DESCRIPTION OF THE TASK => How many lines in these records hold the string "content"? Reply with the number alone.

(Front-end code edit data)
==============================

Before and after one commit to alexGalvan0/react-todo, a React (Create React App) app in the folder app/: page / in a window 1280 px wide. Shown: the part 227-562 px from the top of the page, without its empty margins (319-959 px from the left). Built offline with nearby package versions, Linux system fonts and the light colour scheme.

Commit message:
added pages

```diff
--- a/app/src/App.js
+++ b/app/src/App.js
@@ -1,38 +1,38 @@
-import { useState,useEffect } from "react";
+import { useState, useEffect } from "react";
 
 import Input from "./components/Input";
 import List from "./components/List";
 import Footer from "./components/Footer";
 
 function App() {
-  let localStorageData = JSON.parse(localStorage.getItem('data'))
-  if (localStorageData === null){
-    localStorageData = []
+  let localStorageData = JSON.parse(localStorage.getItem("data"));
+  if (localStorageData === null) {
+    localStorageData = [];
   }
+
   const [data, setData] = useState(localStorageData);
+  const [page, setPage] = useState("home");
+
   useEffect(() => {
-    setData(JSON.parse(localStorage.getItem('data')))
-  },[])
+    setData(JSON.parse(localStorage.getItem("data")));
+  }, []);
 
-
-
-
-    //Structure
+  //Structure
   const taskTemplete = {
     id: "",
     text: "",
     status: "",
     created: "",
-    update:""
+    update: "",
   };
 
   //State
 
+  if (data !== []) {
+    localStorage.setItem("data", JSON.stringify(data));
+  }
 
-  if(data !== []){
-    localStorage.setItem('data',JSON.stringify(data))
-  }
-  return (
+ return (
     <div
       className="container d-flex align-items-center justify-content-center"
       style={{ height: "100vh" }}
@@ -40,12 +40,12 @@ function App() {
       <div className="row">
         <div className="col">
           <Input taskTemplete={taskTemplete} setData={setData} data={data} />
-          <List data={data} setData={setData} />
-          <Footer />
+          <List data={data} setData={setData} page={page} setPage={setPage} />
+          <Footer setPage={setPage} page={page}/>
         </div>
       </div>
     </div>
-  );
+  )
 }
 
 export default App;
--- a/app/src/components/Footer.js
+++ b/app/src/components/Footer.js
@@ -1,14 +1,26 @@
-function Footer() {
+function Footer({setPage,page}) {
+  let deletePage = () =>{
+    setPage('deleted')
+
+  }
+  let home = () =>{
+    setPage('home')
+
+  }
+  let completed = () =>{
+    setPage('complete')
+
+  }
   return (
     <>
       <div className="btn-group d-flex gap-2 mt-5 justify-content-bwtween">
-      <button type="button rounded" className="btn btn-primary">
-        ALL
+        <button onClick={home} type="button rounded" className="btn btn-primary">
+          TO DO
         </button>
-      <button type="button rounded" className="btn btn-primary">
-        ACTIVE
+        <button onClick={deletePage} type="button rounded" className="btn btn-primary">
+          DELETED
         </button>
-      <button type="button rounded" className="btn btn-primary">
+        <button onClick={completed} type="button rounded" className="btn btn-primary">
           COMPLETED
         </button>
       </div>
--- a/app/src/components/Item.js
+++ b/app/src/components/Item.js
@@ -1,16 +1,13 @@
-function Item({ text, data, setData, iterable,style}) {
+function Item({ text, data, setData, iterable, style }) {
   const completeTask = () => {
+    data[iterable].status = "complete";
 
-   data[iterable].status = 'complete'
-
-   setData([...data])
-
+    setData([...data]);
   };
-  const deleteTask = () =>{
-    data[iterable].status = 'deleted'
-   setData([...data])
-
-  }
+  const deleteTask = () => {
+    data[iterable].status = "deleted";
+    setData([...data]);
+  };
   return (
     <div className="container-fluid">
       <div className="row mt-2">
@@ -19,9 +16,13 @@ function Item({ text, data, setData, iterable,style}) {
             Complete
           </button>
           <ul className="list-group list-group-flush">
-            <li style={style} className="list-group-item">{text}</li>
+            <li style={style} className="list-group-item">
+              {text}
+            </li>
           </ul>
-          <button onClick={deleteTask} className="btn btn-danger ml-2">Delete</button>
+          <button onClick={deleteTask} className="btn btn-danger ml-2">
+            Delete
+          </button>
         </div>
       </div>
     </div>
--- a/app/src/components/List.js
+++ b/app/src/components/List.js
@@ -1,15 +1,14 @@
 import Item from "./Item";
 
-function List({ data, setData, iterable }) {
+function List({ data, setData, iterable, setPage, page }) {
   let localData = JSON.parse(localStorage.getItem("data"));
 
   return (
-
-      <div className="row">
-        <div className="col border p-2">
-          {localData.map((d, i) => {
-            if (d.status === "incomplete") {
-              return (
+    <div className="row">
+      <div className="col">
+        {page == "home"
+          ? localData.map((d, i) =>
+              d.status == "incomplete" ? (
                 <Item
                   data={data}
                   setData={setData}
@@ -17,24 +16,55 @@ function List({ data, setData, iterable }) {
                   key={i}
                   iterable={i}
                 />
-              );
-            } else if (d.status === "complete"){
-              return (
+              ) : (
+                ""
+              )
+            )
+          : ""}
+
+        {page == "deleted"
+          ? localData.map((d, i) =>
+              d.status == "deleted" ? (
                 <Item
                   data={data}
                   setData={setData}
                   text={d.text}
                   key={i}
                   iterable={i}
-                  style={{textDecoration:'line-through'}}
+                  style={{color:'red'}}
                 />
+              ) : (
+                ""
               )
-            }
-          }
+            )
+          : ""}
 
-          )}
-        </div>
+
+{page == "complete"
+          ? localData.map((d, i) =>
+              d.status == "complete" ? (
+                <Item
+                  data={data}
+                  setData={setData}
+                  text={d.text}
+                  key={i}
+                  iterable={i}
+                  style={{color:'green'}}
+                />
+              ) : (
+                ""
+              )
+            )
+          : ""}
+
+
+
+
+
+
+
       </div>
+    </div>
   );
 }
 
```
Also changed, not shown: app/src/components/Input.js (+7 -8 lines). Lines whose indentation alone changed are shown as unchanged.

==============================

WRITTEN ANSWER => 2